This appears to be the album’s greatest folly, as the inconstancy leads to a jumpy feel, bouncing from song to song and robbing NEW of any coherent theme strong enough to permeate and connect to the listener. McCartney himself has dismissed such criticisms:
In a recent interview with NPR music, he said that his goal in making a new album was to have no two songs sound the same, and argued that it made them that much more exciting. In those terms, the album accomplishes what it set out to do.
While lacking any sort of connection between the songs, the album effectively displays a wide range of emotion on them. McCartney expresses the voices of lost souls on a journey looking for someone to guide them to safety in a twang filled ballad interrupted with an electronic interlude reminiscent of the 80’s in the stand out song “Alligator.” He then shifts to the mind of seasoned veteran giving advice to the kids on the second single “Queenie Eye.” McCartney finishes up the sporadic LP with a seven minute finale called “Road.” Calling on the hair bands of the 70s and providing his own professional experience, Sir Paul shells out all he has in what is arguably the album’s most engrossing tune.
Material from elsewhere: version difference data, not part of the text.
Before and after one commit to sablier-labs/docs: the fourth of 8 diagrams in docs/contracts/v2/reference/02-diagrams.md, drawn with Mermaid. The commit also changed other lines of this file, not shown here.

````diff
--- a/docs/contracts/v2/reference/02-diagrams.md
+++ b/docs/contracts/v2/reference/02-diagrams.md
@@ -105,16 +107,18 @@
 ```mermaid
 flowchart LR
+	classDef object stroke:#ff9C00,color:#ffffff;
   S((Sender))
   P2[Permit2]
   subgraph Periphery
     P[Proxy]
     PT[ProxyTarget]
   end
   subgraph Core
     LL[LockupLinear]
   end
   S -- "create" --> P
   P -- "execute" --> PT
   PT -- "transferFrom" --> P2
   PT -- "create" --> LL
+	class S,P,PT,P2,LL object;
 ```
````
Regardless of whether you like McCartney’s thematic hopscotch through music his new musical escapade, there is one thing that is undeniable: NEW is full of the same old fun. [B+]